Up to that point in my young life, Christmas had always revolved around Grandma’s house, and there was no reason in my mind why it should change. Until it did.
Christmas seemed smaller that year, and I don’t mean less presents. I was so used to the bustling, joyful sounds of many cousins, extended family dropping by, and hours filled with Christmas cheer, that it seemed somehow diminished when change came around.
My childish heart had a lot to learn.
I hadn’t yet learned that traditions will look different for different people.
I hadn’t yet learned that people value different ways of celebrating.
I hadn’t yet learned that it was the people I was longing for, not the tradition.

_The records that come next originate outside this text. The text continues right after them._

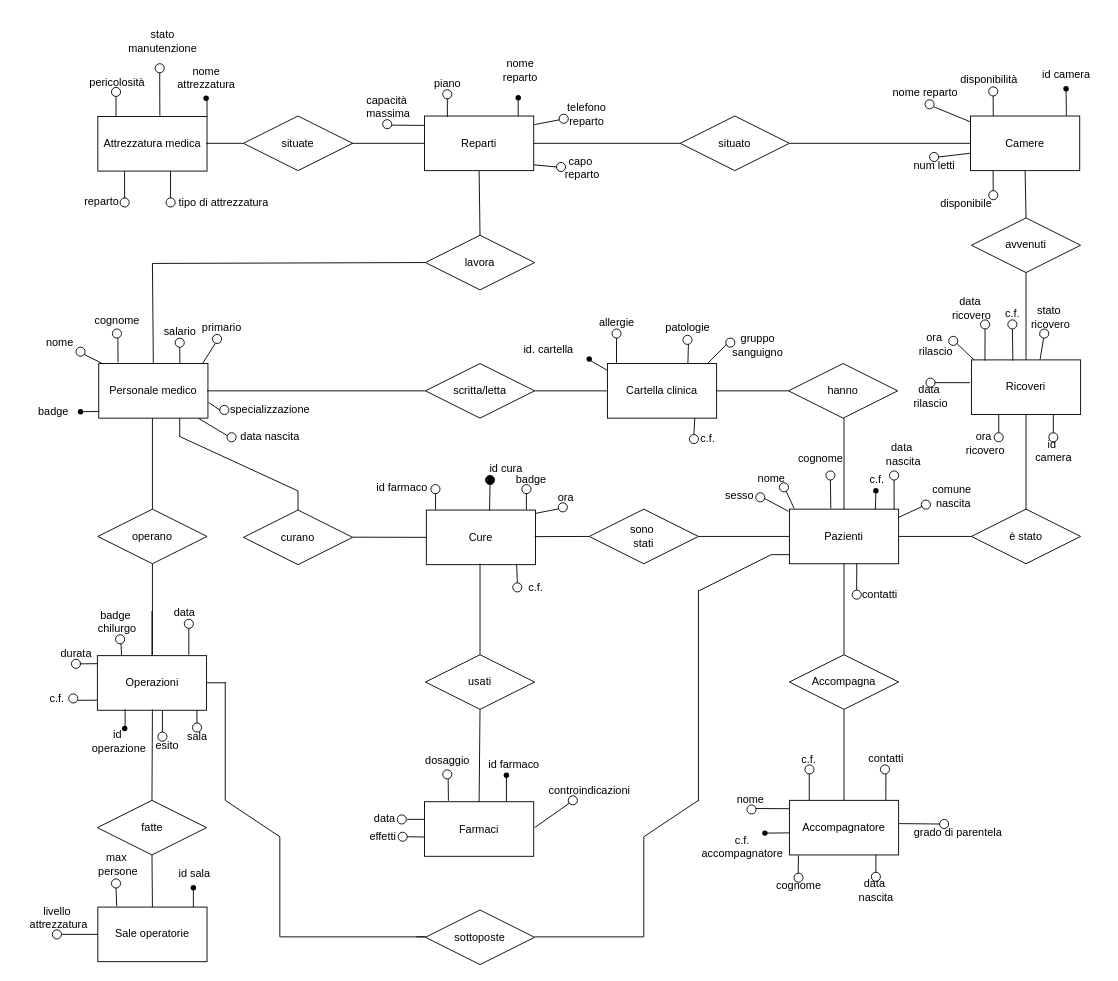
Above: ER-logica2.drawio in MicheleDioli/UniPD-database-project-2024 (draw.io), before the change. Source tidied: cells renumbered, new cells numbered last; positions are measured from the earlier drawing's top-left corner, leaving out a move shared by most shapes. Both pictures are drawn from the tidied source at 91%, with x=0, y=0 at pixel (15, 23).
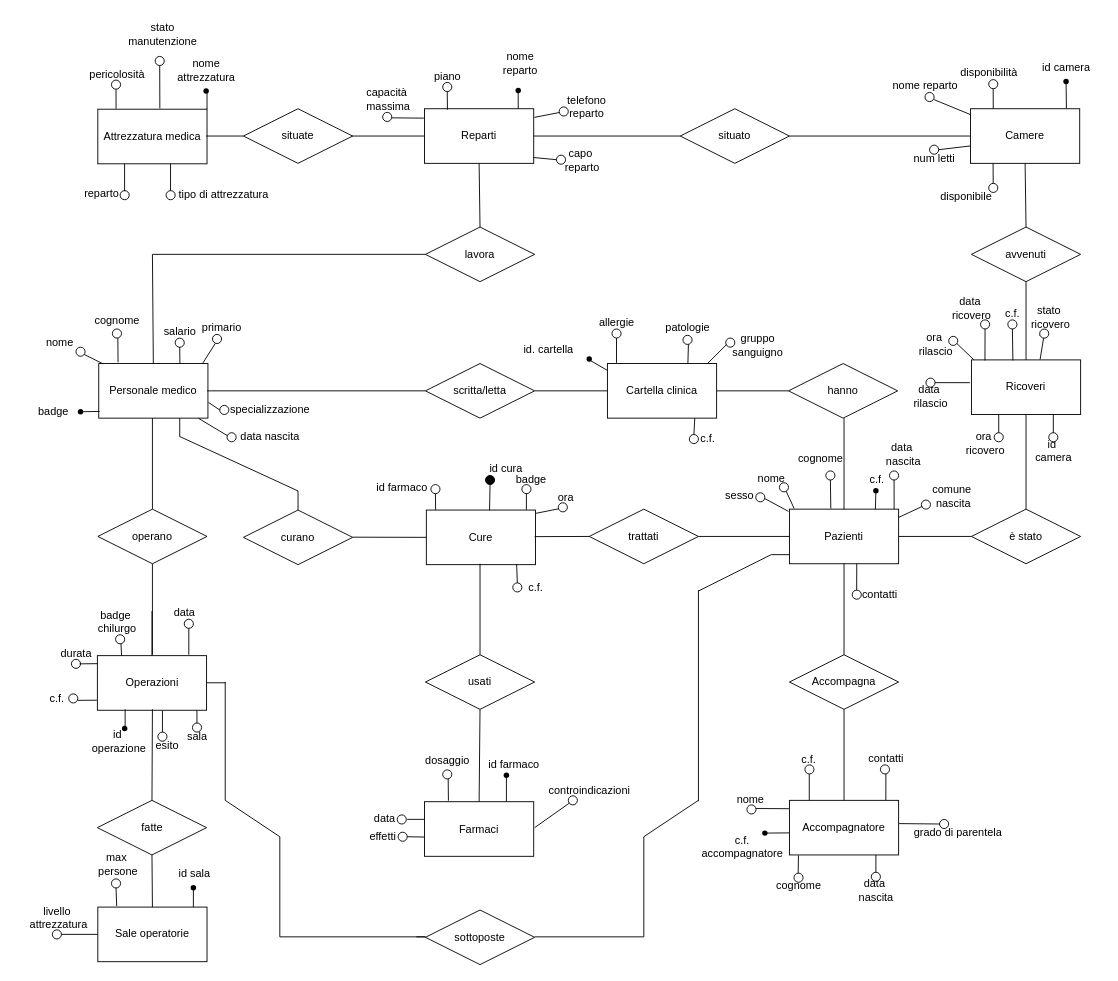
The same page after the edit.

The change refers to these unchanged cells:
```xml
<mxCell id="2" value="Personale medico" style="rounded=0;whiteSpace=wrap;html=1;" parent="1" vertex="1">
  <mxGeometry x="91" y="374" width="120" height="60" as="geometry" />
</mxCell>
<mxCell id="184" value="Ricoveri" style="rounded=0;whiteSpace=wrap;html=1;" parent="1" vertex="1">
  <mxGeometry x="1050" y="370" width="120" height="60" as="geometry" />
</mxCell>
```

The edit, as a diff of the source:
```diff
@@
     <mxCell id="5" value="Reparti" style="rounded=0;whiteSpace=wrap;html=1;" parent="1" vertex="1">
-      <mxGeometry x="449" y="102" width="120" height="60" as="geometry" />
+      <mxGeometry x="449" y="94" width="120" height="60" as="geometry" />
     </mxCell>
     <mxCell id="6" value="Camere" style="rounded=0;whiteSpace=wrap;html=1;" parent="1" vertex="1">
-      <mxGeometry x="1049" y="102" width="120" height="60" as="geometry" />
+      <mxGeometry x="1049" y="94" width="120" height="60" as="geometry" />
     </mxCell>
@@
     <mxCell id="12" value="lavora" style="shape=rhombus;perimeter=rhombusPerimeter;whiteSpace=wrap;html=1;align=center;" parent="1" vertex="1">
-      <mxGeometry x="450" y="233" width="120" height="60" as="geometry" />
+      <mxGeometry x="450" y="224" width="120" height="60" as="geometry" />
     </mxCell>
@@
     <mxCell id="28" value="id camera" style="text;html=1;align=center;verticalAlign=middle;strokeColor=none;fillColor=none;" parent="1" vertex="1">
-      <mxGeometry x="1114" y="42" width="80" height="30" as="geometry" />
+      <mxGeometry x="1114" y="34" width="80" height="30" as="geometry" />
     </mxCell>
     <mxCell id="29" value="num letti" style="text;html=1;align=center;verticalAlign=middle;strokeColor=none;fillColor=none;" parent="1" vertex="1">
-      <mxGeometry x="974" y="142" width="70" height="30" as="geometry" />
+      <mxGeometry x="974" y="134" width="70" height="30" as="geometry" />
     </mxCell>
@@
     <mxCell id="46" value="nome&lt;div&gt;attrezzatura&lt;/div&gt;" style="text;html=1;align=center;verticalAlign=middle;strokeColor=none;fillColor=none;" parent="1" vertex="1">
-      <mxGeometry x="164" y="39.5" width="90" height="40" as="geometry" />
+      <mxGeometry x="164" y="31.5" width="90" height="40" as="geometry" />
     </mxCell>
     <mxCell id="47" value="pericolosità" style="text;html=1;align=center;verticalAlign=middle;strokeColor=none;fillColor=none;" parent="1" vertex="1">
-      <mxGeometry x="71" y="49.5" width="80" height="30" as="geometry" />
+      <mxGeometry x="71" y="41.5" width="80" height="30" as="geometry" />
     </mxCell>
     <mxCell id="48" value="piano" style="text;html=1;align=center;verticalAlign=middle;strokeColor=none;fillColor=none;" parent="1" vertex="1">
-      <mxGeometry x="449" y="52.1" width="50" height="30" as="geometry" />
+      <mxGeometry x="449" y="44.1" width="50" height="30" as="geometry" />
     </mxCell>
@@
     <mxCell id="67" style="ellipse;whiteSpace=wrap;html=1;" parent="1" vertex="1">
-      <mxGeometry x="469" y="73.1" width="10" height="10" as="geometry" />
+      <mxGeometry x="469" y="65.1" width="10" height="10" as="geometry" />
     </mxCell>
     <mxCell id="68" style="endArrow=none;html=1;rounded=0;exitX=0.793;exitY=-0.001;exitDx=0;exitDy=0;exitPerimeter=0;" parent="1" edge="1">
       <mxGeometry relative="1" as="geometry">
-        <mxPoint x="474.2" y="103" as="sourcePoint" />
-        <mxPoint x="474" y="83.1" as="targetPoint" />
+        <mxPoint x="474.2" y="95" as="sourcePoint" />
+        <mxPoint x="474" y="75.1" as="targetPoint" />
       </mxGeometry>
     </mxCell>
@@
     <mxCell id="103" style="endArrow=none;html=1;rounded=0;exitX=0.172;exitY=-0.009;exitDx=0;exitDy=0;exitPerimeter=0;" parent="1" edge="1">
       <mxGeometry relative="1" as="geometry">
-        <mxPoint x="210" y="102.5" as="sourcePoint" />
-        <mxPoint x="210" y="82.5" as="targetPoint" />
+        <mxPoint x="210" y="94.5" as="sourcePoint" />
+        <mxPoint x="210" y="74.5" as="targetPoint" />
       </mxGeometry>
     </mxCell>
@@
     <mxCell id="122" style="ellipse;whiteSpace=wrap;html=1;" parent="1" vertex="1">
-      <mxGeometry x="105" y="70.5" width="10" height="10" as="geometry" />
+      <mxGeometry x="105" y="62.5" width="10" height="10" as="geometry" />
     </mxCell>
     <mxCell id="123" value="situate" style="shape=rhombus;perimeter=rhombusPerimeter;whiteSpace=wrap;html=1;align=center;" parent="1" vertex="1">
-      <mxGeometry x="250" y="102" width="120" height="60" as="geometry" />
+      <mxGeometry x="250" y="94" width="120" height="60" as="geometry" />
     </mxCell>
@@
     <mxCell id="125" style="endArrow=none;html=1;exitX=1;exitY=0.5;exitDx=0;exitDy=0;" parent="1" edge="1" source="153">
       <mxGeometry relative="1" as="geometry">
-        <mxPoint x="204" y="132.5" as="targetPoint" />
+        <mxPoint x="204" y="124.5" as="targetPoint" />
       </mxGeometry>
     </mxCell>
     <mxCell id="126" style="endArrow=none;html=1;" parent="1" edge="1">
       <mxGeometry relative="1" as="geometry">
-        <mxPoint x="169.9" y="192" as="sourcePoint" />
-        <mxPoint x="169.9" y="162" as="targetPoint" />
+        <mxPoint x="169.9" y="184" as="sourcePoint" />
+        <mxPoint x="169.9" y="154" as="targetPoint" />
       </mxGeometry>
     </mxCell>
     <mxCell id="127" style="ellipse;whiteSpace=wrap;html=1;" parent="1" vertex="1">
-      <mxGeometry x="165" y="192" width="10" height="10" as="geometry" />
+      <mxGeometry x="165" y="184" width="10" height="10" as="geometry" />
     </mxCell>
     <mxCell id="128" value="tipo di attrezzatura" style="text;html=1;align=center;verticalAlign=middle;strokeColor=none;fillColor=none;" parent="1" vertex="1">
-      <mxGeometry x="168" y="182" width="120" height="30" as="geometry" />
+      <mxGeometry x="168" y="174" width="120" height="30" as="geometry" />
     </mxCell>
     <mxCell id="129" value="nome&lt;br&gt;reparto" style="text;html=1;align=center;verticalAlign=middle;strokeColor=none;fillColor=none;" parent="1" vertex="1">
-      <mxGeometry x="524" y="32" width="60" height="40" as="geometry" />
+      <mxGeometry x="524" y="24" width="60" height="40" as="geometry" />
     </mxCell>
     <mxCell id="130" style="endArrow=none;html=1;rounded=0;exitX=0.793;exitY=-0.001;exitDx=0;exitDy=0;exitPerimeter=0;" parent="1" edge="1">
       <mxGeometry relative="1" as="geometry">
-        <mxPoint x="552" y="102" as="sourcePoint" />
-        <mxPoint x="551.9" y="82.1" as="targetPoint" />
+        <mxPoint x="552" y="94" as="sourcePoint" />
+        <mxPoint x="551.9" y="74.1" as="targetPoint" />
       </mxGeometry>
     </mxCell>
     <mxCell id="131" value="disponibilità" style="text;html=1;align=center;verticalAlign=middle;strokeColor=none;fillColor=none;" parent="1" vertex="1">
-      <mxGeometry x="1024" y="47" width="90" height="30" as="geometry" />
+      <mxGeometry x="1024" y="39" width="90" height="30" as="geometry" />
     </mxCell>
@@
     <mxCell id="135" value="capacità&amp;nbsp;&lt;div&gt;massima&lt;/div&gt;" style="text;html=1;align=center;verticalAlign=middle;strokeColor=none;fillColor=none;" parent="1" vertex="1">
-      <mxGeometry x="374" y="72" width="70" height="40" as="geometry" />
+      <mxGeometry x="374" y="64" width="70" height="40" as="geometry" />
     </mxCell>
     <mxCell id="136" style="ellipse;whiteSpace=wrap;html=1;" parent="1" vertex="1">
-      <mxGeometry x="403" y="106" width="10" height="10" as="geometry" />
+      <mxGeometry x="403" y="98" width="10" height="10" as="geometry" />
     </mxCell>
     <mxCell id="137" style="endArrow=none;html=1;rounded=0;exitX=-0.006;exitY=0.172;exitDx=0;exitDy=0;exitPerimeter=0;" parent="1" edge="1" source="5">
       <mxGeometry relative="1" as="geometry">
-        <mxPoint x="413" y="112" as="targetPoint" />
+        <mxPoint x="413" y="104" as="targetPoint" />
       </mxGeometry>
     </mxCell>
     <mxCell id="138" value="stato&lt;div&gt;manutenzione&lt;/div&gt;" style="text;html=1;align=center;verticalAlign=middle;strokeColor=none;fillColor=none;" parent="1" vertex="1">
-      <mxGeometry x="111" y="-0.5" width="100" height="40" as="geometry" />
+      <mxGeometry x="111" y="-8.5" width="100" height="40" as="geometry" />
     </mxCell>
     <mxCell id="139" style="ellipse;whiteSpace=wrap;html=1;" parent="1" vertex="1">
-      <mxGeometry x="153" y="44.5" width="10" height="10" as="geometry" />
+      <mxGeometry x="153" y="36.5" width="10" height="10" as="geometry" />
     </mxCell>
@@
     <mxCell id="144" style="ellipse;whiteSpace=wrap;html=1;" parent="1" vertex="1">
-      <mxGeometry x="1069" y="70" width="10" height="10" as="geometry" />
+      <mxGeometry x="1069" y="62" width="10" height="10" as="geometry" />
     </mxCell>
     <mxCell id="145" style="endArrow=none;html=1;rounded=0;" parent="1" edge="1">
       <mxGeometry relative="1" as="geometry">
-        <mxPoint x="1074" y="102" as="sourcePoint" />
-        <mxPoint x="1073.9" y="80" as="targetPoint" />
+        <mxPoint x="1074" y="94" as="sourcePoint" />
+        <mxPoint x="1073.9" y="72" as="targetPoint" />
       </mxGeometry>
     </mxCell>
@@
     <mxCell id="153" value="Attrezzatura medica" style="rounded=0;whiteSpace=wrap;html=1;" parent="1" vertex="1">
-      <mxGeometry x="90" y="102.5" width="120" height="60" as="geometry" />
+      <mxGeometry x="90" y="94.5" width="120" height="60" as="geometry" />
     </mxCell>
@@
     <mxCell id="158" value="capo&amp;nbsp;&lt;div&gt;reparto&lt;/div&gt;" style="text;html=1;align=center;verticalAlign=middle;strokeColor=none;fillColor=none;" parent="1" vertex="1">
-      <mxGeometry x="592" y="138.5" width="60" height="40" as="geometry" />
+      <mxGeometry x="592" y="130.5" width="60" height="40" as="geometry" />
     </mxCell>
     <mxCell id="159" style="ellipse;whiteSpace=wrap;html=1;" parent="1" vertex="1">
-      <mxGeometry x="594" y="153" width="10" height="10" as="geometry" />
+      <mxGeometry x="594" y="145" width="10" height="10" as="geometry" />
     </mxCell>
     <mxCell id="160" style="endArrow=none;html=1;rounded=0;exitX=0;exitY=0.5;exitDx=0;exitDy=0;" parent="1" edge="1" source="159">
       <mxGeometry relative="1" as="geometry">
-        <mxPoint x="569" y="155.6" as="targetPoint" />
+        <mxPoint x="569" y="147.6" as="targetPoint" />
       </mxGeometry>
     </mxCell>
@@
     <mxCell id="166" style="shape=waypoint;sketch=0;fillStyle=solid;size=6;fillColor=none;perimeter=centerPerimeter;" parent="1" vertex="1">
-      <mxGeometry x="199" y="72.5" width="20" height="20" as="geometry" />
+      <mxGeometry x="199" y="64.5" width="20" height="20" as="geometry" />
     </mxCell>
     <mxCell id="167" style="shape=waypoint;sketch=0;fillStyle=solid;size=6;fillColor=none;perimeter=centerPerimeter;" parent="1" vertex="1">
-      <mxGeometry x="542" y="72" width="20" height="20" as="geometry" />
+      <mxGeometry x="542" y="64" width="20" height="20" as="geometry" />
     </mxCell>
@@
     <mxCell id="173" style="shape=waypoint;sketch=0;fillStyle=solid;size=6;points=[];fillColor=none;perimeter=centerPerimeter;snapToPoint=1;" parent="1" vertex="1">
-      <mxGeometry x="1144" y="62" width="20" height="20" as="geometry" />
+      <mxGeometry x="1144" y="54" width="20" height="20" as="geometry" />
     </mxCell>
@@
     <mxCell id="175" style="ellipse;whiteSpace=wrap;html=1;" parent="1" vertex="1">
-      <mxGeometry x="1004" y="142" width="10" height="10" as="geometry" />
+      <mxGeometry x="1004" y="134" width="10" height="10" as="geometry" />
     </mxCell>
@@
     <mxCell id="181" value="nome reparto" style="text;html=1;align=center;verticalAlign=middle;strokeColor=none;fillColor=none;" parent="1" vertex="1">
-      <mxGeometry x="954" y="62" width="90" height="30" as="geometry" />
+      <mxGeometry x="954" y="54" width="90" height="30" as="geometry" />
     </mxCell>
     <mxCell id="182" style="ellipse;whiteSpace=wrap;html=1;" parent="1" vertex="1">
-      <mxGeometry x="999" y="84.1" width="10" height="10" as="geometry" />
+      <mxGeometry x="999" y="76.1" width="10" height="10" as="geometry" />
     </mxCell>
     <mxCell id="183" style="endArrow=none;html=1;rounded=0;exitX=-0.003;exitY=0.105;exitDx=0;exitDy=0;exitPerimeter=0;" parent="1" edge="1" source="6">
       <mxGeometry relative="1" as="geometry">
-        <mxPoint x="1009" y="92" as="targetPoint" />
+        <mxPoint x="1009" y="84" as="targetPoint" />
       </mxGeometry>
     </mxCell>
@@
     <mxCell id="185" value="avvenuti" style="shape=rhombus;perimeter=rhombusPerimeter;whiteSpace=wrap;html=1;align=center;" parent="1" vertex="1">
-      <mxGeometry x="1050" y="214" width="120" height="60" as="geometry" />
+      <mxGeometry x="1050" y="224" width="120" height="60" as="geometry" />
     </mxCell>
     <mxCell id="186" style="ellipse;whiteSpace=wrap;html=1;" parent="1" vertex="1">
-      <mxGeometry x="1069" y="184" width="10" height="10" as="geometry" />
+      <mxGeometry x="1069" y="176" width="10" height="10" as="geometry" />
     </mxCell>
     <mxCell id="187" style="endArrow=none;html=1;rounded=0;exitX=0.874;exitY=0.004;exitDx=0;exitDy=0;exitPerimeter=0;" parent="1" edge="1" source="189">
       <mxGeometry relative="1" as="geometry">
-        <mxPoint x="1073.8" y="162" as="targetPoint" />
+        <mxPoint x="1073.8" y="154" as="targetPoint" />
       </mxGeometry>
     </mxCell>
     <mxCell id="188" style="endArrow=none;html=1;rounded=0;" parent="1" edge="1" target="189">
       <mxGeometry relative="1" as="geometry">
-        <mxPoint x="1073.9" y="184" as="sourcePoint" />
+        <mxPoint x="1073.9" y="176" as="sourcePoint" />
       </mxGeometry>
     </mxCell>
     <mxCell id="189" value="disponibile" style="text;html=1;align=center;verticalAlign=middle;points=[];strokeColor=none;fillColor=none;" parent="1" vertex="1">
-      <mxGeometry x="1004" y="184" width="80" height="30" as="geometry" />
+      <mxGeometry x="1004" y="176" width="80" height="30" as="geometry" />
     </mxCell>
     <mxCell id="190" style="endArrow=none;html=1;rounded=0;exitX=0.5;exitY=0;exitDx=0;exitDy=0;" parent="1" edge="1" source="184">
       <mxGeometry relative="1" as="geometry">
-        <mxPoint x="1110" y="274" as="targetPoint" />
+        <mxPoint x="1110" y="284" as="targetPoint" />
       </mxGeometry>
     </mxCell>
@@
     <mxCell id="192" value="situato" style="shape=rhombus;perimeter=rhombusPerimeter;whiteSpace=wrap;html=1;align=center;" parent="1" vertex="1">
-      <mxGeometry x="730" y="102" width="120" height="60" as="geometry" />
+      <mxGeometry x="730" y="94" width="120" height="60" as="geometry" />
     </mxCell>
     <mxCell id="193" style="endArrow=none;html=1;rounded=0;entryX=0;entryY=0.5;entryDx=0;entryDy=0;" parent="1" edge="1" target="192">
       <mxGeometry relative="1" as="geometry">
-        <mxPoint x="569" y="132" as="sourcePoint" />
+        <mxPoint x="569" y="124" as="sourcePoint" />
       </mxGeometry>
     </mxCell>
@@
     <mxCell id="250" style="endArrow=none;html=1;rounded=0;entryX=0;entryY=0.5;entryDx=0;entryDy=0;" parent="1" edge="1" target="123">
       <mxGeometry relative="1" as="geometry">
-        <mxPoint x="209" y="132" as="sourcePoint" />
+        <mxPoint x="209" y="124" as="sourcePoint" />
       </mxGeometry>
     </mxCell>
     <mxCell id="251" style="endArrow=none;html=1;rounded=0;entryX=0;entryY=0.5;entryDx=0;entryDy=0;" parent="1" edge="1" target="5">
       <mxGeometry relative="1" as="geometry">
-        <mxPoint x="369" y="132" as="sourcePoint" />
+        <mxPoint x="369" y="124" as="sourcePoint" />
       </mxGeometry>
     </mxCell>
     <mxCell id="252" value="telefono&lt;div&gt;reparto&lt;/div&gt;" style="text;html=1;align=center;verticalAlign=middle;strokeColor=none;fillColor=none;" parent="1" vertex="1">
-      <mxGeometry x="592" y="79.5" width="70" height="40" as="geometry" />
+      <mxGeometry x="592" y="71.5" width="70" height="40" as="geometry" />
     </mxCell>
     <mxCell id="253" style="ellipse;whiteSpace=wrap;html=1;" parent="1" vertex="1">
-      <mxGeometry x="597" y="100" width="10" height="10" as="geometry" />
+      <mxGeometry x="597" y="92" width="10" height="10" as="geometry" />
     </mxCell>
     <mxCell id="254" style="endArrow=none;html=1;rounded=0;exitX=0;exitY=0.5;exitDx=0;exitDy=0;entryX=1.006;entryY=0.158;entryDx=0;entryDy=0;entryPerimeter=0;" parent="1" edge="1" target="5">
       <mxGeometry relative="1" as="geometry">
-        <mxPoint x="597" y="106.2" as="sourcePoint" />
+        <mxPoint x="597" y="98.2" as="sourcePoint" />
       </mxGeometry>
     </mxCell>
-    <mxCell id="255" value="sono&amp;nbsp;&lt;div&gt;stati&lt;/div&gt;" style="shape=rhombus;perimeter=rhombusPerimeter;whiteSpace=wrap;html=1;align=center;" parent="1" vertex="1">
+    <mxCell id="255" value="trattati" style="shape=rhombus;perimeter=rhombusPerimeter;whiteSpace=wrap;html=1;align=center;" parent="1" vertex="1">
       <mxGeometry x="630" y="534" width="120" height="60" as="geometry" />
     </mxCell>
@@
-    <mxCell id="258" style="endArrow=none;html=1;entryX=0.5;entryY=1;entryDx=0;entryDy=0;exitX=0.5;exitY=0;exitDx=0;exitDy=0;" parent="1" edge="1" source="12" target="5">
-      <mxGeometry relative="1" as="geometry" />
-    </mxCell>
-    <mxCell id="259" style="endArrow=none;html=1;exitX=0;exitY=0.5;exitDx=0;exitDy=0;" parent="1" edge="1" source="12">
-      <mxGeometry relative="1" as="geometry">
-        <mxPoint x="150" y="264" as="targetPoint" />
-      </mxGeometry>
-    </mxCell>
     <mxCell id="260" style="endArrow=none;html=1;exitX=0.5;exitY=0;exitDx=0;exitDy=0;" parent="1" edge="1" source="2">
       <mxGeometry relative="1" as="geometry">
-        <mxPoint x="150" y="264" as="targetPoint" />
+        <mxPoint x="150" y="254" as="targetPoint" />
       </mxGeometry>
     </mxCell>
-    <mxCell id="261" style="endArrow=none;html=1;entryX=0.5;entryY=0;entryDx=0;entryDy=0;exitX=0.5;exitY=1;exitDx=0;exitDy=0;" parent="1" edge="1" source="6" target="185">
-      <mxGeometry relative="1" as="geometry" />
-    </mxCell>
@@
     <mxCell id="276" value="reparto" style="text;html=1;align=center;verticalAlign=middle;strokeColor=none;fillColor=none;" parent="1" vertex="1">
-      <mxGeometry x="64" y="180.5" width="60" height="30" as="geometry" />
+      <mxGeometry x="64" y="172.5" width="60" height="30" as="geometry" />
     </mxCell>
     <mxCell id="277" style="ellipse;whiteSpace=wrap;html=1;" parent="1" vertex="1">
-      <mxGeometry x="114.5" y="192" width="10" height="10" as="geometry" />
+      <mxGeometry x="114.5" y="184" width="10" height="10" as="geometry" />
     </mxCell>
     <mxCell id="278" style="endArrow=none;html=1;" parent="1" edge="1">
       <mxGeometry relative="1" as="geometry">
-        <mxPoint x="119.4" y="192.5" as="sourcePoint" />
-        <mxPoint x="119.4" y="162.5" as="targetPoint" />
+        <mxPoint x="119.4" y="184.5" as="sourcePoint" />
+        <mxPoint x="119.4" y="154.5" as="targetPoint" />
       </mxGeometry>
     </mxCell>
+    <mxCell id="279" style="endArrow=none;html=1;rounded=0;entryX=0.5;entryY=1;entryDx=0;entryDy=0;" parent="1" edge="1" target="6">
+      <mxGeometry relative="1" as="geometry">
+        <mxPoint x="1110" y="224" as="sourcePoint" />
+      </mxGeometry>
+    </mxCell>
+    <mxCell id="280" style="endArrow=none;html=1;rounded=0;" parent="1" edge="1">
+      <mxGeometry relative="1" as="geometry">
+        <mxPoint x="150" y="254" as="sourcePoint" />
+        <mxPoint x="450" y="254" as="targetPoint" />
+      </mxGeometry>
+    </mxCell>
+    <mxCell id="281" style="endArrow=none;html=1;rounded=0;entryX=0.5;entryY=1;entryDx=0;entryDy=0;" parent="1" edge="1" target="5">
+      <mxGeometry relative="1" as="geometry">
+        <mxPoint x="510" y="224" as="sourcePoint" />
+      </mxGeometry>
+    </mxCell>
```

Full disclosure: my tradition-loving heart has never strayed from the idea of “Christmas at Grandma’s house.” For the first time in almost 25 years, my husband and I, and our children (who are all nearly adults now) will celebrate Christmas at home. We won’t be traveling to Grandma’s house, or through the Narnia-esque passes of Idaho and Montana to see our many relatives.
My childish heart is still learning.
I’m still learning to be ok with it when traditions have to change.
I’m still learning how to sit with change and let it change me.
I’m still learning how to hold my traditions loosely, especially as our family life changes as our children grow up.
Back in July, I wrote a post with some practical tips for how to handle it when our favorite holiday traditions can’t be the same. You can read that post here. As our holiday traditions once again look different, I find myself marveling at our human capacity for both grief and joy.
Jesus, God with us, was a man of sorrows, yet He was also anointed with the oil of joy- more than all His brothers. (Is. 53:3, Ps. 45:7, Heb. 1:9)
There is capacity within humanity for both.
As we finish the Advent season with our culminating celebration of God becoming flesh and dwelling among us, let us remember this:
Pain and joy can exist within the same moment of time.
You have permission to seek and find lightness and laughter, even in the midst of lament.
You are allowed to long to wander yet still feel homesick.
As we head into the final days of the Christmas season, I’m reminded of these words: “A thrill of hope, the weary world rejoices.” (O Holy Night, Cappeau, Public Domain)
We are weary from a year filled with grief and change, yet there is hope. Our traditions look different this year, yet there is hope. Even as we grieve and celebrate, as we lament and laugh, there is hope.